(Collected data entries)
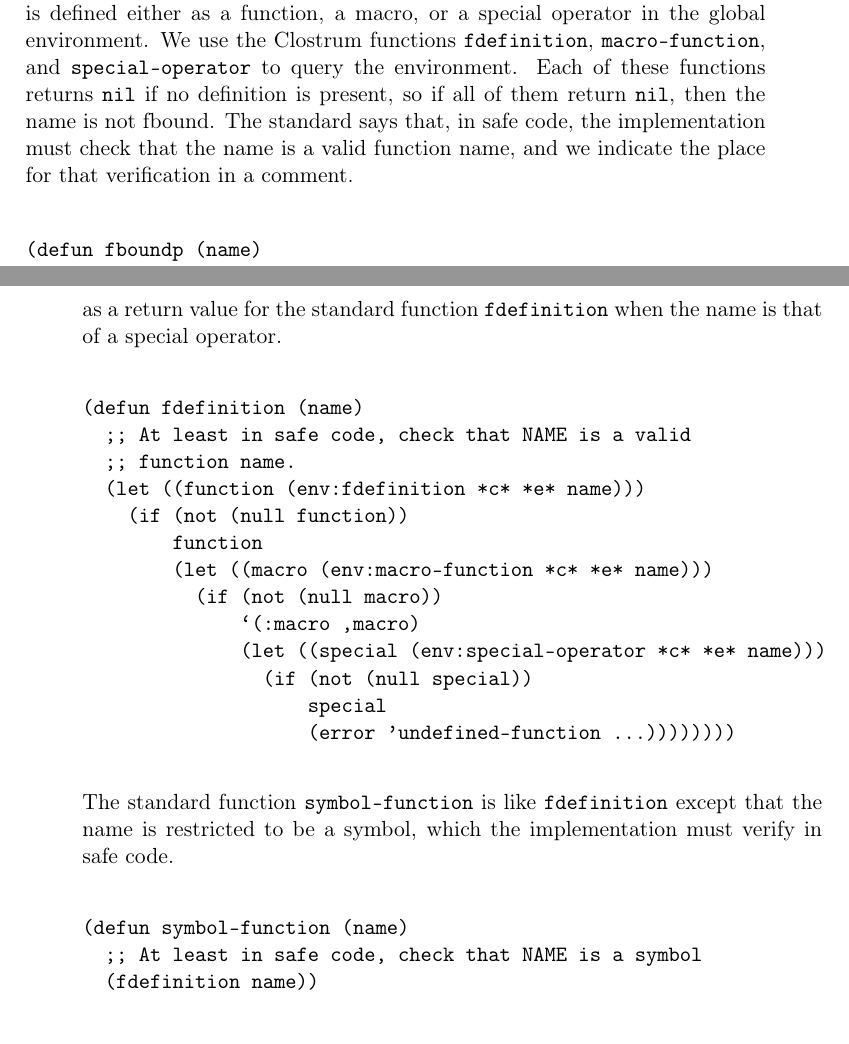
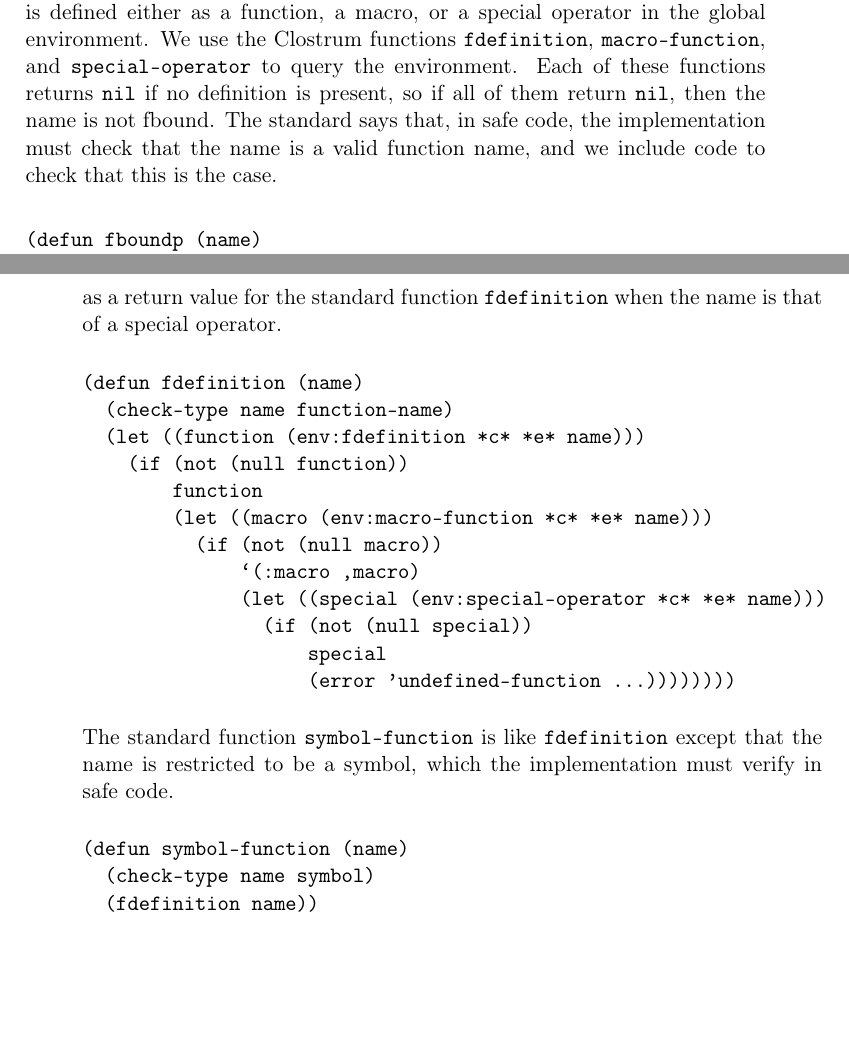
Before and after one commit to s-expressionists/Clostrum, a LaTeX book (Documentation/clostrum.tex, which reads Documentation/chap-using.tex): two parts of pages 30 and 31 of 39, joined at a grey line, cut so that both start at the same text, the shorter picture padded with empty space. Compiled offline with pdfLaTeX.

Commit message:
Always include rudimentary checks for error situations.

```diff
--- a/Documentation/chap-using.tex
+++ b/Documentation/chap-using.tex
@@ -45,8 +48,8 @@ functions \texttt{fdefinition}, \texttt{macro-function}, and
 functions returns \texttt{nil} if no definition is present, so if all
 of them return \texttt{nil}, then the name is not fbound.  The
 standard says that, in safe code, the implementation must check that
-the name is a valid function name, and we indicate the place for that
-verification in a comment.
+the name is a valid function name, and we include code to check that
+this is the case.
 
 \begin{verbatim}
 (defun fboundp (name)
@@ -72,8 +74,7 @@ acceptable as a return value for the standard function
 
 \begin{verbatim}
 (defun fdefinition (name)
-  ;; At least in safe code, check that NAME is a valid
-  ;; function name.
+  (check-type name function-name)
   (let ((function (env:fdefinition *c* *e* name)))
     (if (not (null function))
         function
@@ -92,7 +93,7 @@ symbol, which the implementation must verify in safe code.
 
 \begin{verbatim}
 (defun symbol-function (name)
-  ;; At least in safe code, check that NAME is a symbol
+  (check-type name symbol)
   (fdefinition name))
 \end{verbatim}
 
```
Also changed, not shown: Documentation/chap-using.tex (13 more changed lines).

Task brief — Report every line of the entries that carries the word "code".

Result below —
 standard says that, in safe code, the implementation must check that
+the name is a valid function name, and we include code to check that
-  ;; At least in safe code, check that NAME is a valid
@@ -92,7 +93,7 @@ symbol, which the implementation must verify in safe code.
-  ;; At least in safe code, check that NAME is a symbol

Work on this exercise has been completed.